Early Islamic civilization, known for its many contributions in the fields of medicine and healing, had a well established health care system in place for foreigners. Probably the most famous medical tourism facility was Mansuri Hospital in Cairo (erected: 1248 AD). With a total in-patient capacity of 8,000 people, Mansuri Hospital was not only the largest hospital of the time, but it was also the most advanced health care facility that the world had ever seen. The complex included separate wards for women, a pharmacy, a library, and numerous lecture halls. There were also facilities for surgery and separate departments for eye diseases. No patient was to be turned away on account of race or religion, and no limits were imposed on a patient’s stay in the hospital.
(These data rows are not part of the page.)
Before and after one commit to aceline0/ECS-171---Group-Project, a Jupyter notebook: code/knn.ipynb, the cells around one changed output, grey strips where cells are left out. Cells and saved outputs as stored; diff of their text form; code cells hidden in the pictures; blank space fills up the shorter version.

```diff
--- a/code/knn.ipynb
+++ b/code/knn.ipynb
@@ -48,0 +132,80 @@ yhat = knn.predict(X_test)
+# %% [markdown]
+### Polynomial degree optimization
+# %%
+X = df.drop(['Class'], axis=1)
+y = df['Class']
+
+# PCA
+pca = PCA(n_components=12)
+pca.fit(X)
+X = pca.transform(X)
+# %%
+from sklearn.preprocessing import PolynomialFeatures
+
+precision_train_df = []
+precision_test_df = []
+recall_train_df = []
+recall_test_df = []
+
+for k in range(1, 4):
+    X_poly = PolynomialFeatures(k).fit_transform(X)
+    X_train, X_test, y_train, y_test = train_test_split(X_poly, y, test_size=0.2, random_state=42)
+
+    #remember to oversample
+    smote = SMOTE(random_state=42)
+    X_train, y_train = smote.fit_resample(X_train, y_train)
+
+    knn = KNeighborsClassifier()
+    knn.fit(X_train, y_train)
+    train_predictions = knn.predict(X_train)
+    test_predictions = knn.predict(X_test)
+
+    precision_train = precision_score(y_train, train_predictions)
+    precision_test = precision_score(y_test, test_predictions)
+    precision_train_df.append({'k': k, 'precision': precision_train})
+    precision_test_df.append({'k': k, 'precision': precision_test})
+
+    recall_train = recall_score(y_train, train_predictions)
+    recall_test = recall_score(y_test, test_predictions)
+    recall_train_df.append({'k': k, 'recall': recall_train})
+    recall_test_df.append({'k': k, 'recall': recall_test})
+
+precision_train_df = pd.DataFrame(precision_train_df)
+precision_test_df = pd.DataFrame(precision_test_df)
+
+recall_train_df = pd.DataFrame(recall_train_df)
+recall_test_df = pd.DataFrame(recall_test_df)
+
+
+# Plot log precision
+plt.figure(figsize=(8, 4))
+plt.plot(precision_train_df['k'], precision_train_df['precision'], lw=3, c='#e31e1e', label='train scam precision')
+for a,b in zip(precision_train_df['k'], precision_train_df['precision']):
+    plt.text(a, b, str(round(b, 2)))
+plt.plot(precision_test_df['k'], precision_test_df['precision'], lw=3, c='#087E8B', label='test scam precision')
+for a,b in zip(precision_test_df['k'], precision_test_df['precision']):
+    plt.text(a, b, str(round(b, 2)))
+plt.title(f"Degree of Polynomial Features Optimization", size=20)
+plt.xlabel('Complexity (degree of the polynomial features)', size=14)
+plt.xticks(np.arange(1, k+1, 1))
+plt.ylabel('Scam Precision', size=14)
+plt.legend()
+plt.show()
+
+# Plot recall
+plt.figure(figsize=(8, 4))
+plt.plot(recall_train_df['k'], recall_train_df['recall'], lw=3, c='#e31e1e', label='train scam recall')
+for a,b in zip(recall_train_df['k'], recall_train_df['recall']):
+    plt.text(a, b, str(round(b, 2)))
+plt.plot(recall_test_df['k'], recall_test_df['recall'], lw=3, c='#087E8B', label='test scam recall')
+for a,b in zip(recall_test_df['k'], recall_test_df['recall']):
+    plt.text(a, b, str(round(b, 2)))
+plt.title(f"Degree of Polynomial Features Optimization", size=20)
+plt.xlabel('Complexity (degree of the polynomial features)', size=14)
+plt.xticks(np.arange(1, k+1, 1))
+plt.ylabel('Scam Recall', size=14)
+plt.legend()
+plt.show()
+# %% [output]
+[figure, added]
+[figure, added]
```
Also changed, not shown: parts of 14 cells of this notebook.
Progressive well ahead of its time, the governing body of the hospital (Waqf) boldly promised the following:
The hospital shall keep all patients, men and women, until they are completely recovered. All costs are to be borne by the hospital, whether the people come from afar or near, whether they are residents or foreigners, strong or weak, low or high, rich or poor, employed or unemployed, blind or sighted, physically or mentally ill, learned or illiterate.
There are also numerous accounts of welfare-driven hospitals in Baghdad and Syria that catered to weary travelers from abroad. Accommodations at these health care facilities, or bimaristans as they were known locally, were far from cramped. Many of them were actually palaces that had been donated by nobles and princes who were inspired by the Islamic principles of charity. Furnishings were opulent, and these luxurious lodgings were available to an endless stream of people from abroad.
Endowments were the primary source of funding at many of these medical tourism facilities. At Mansuri Hospital, for example, yearly revenues from generous donations were well into the millions (dirhams).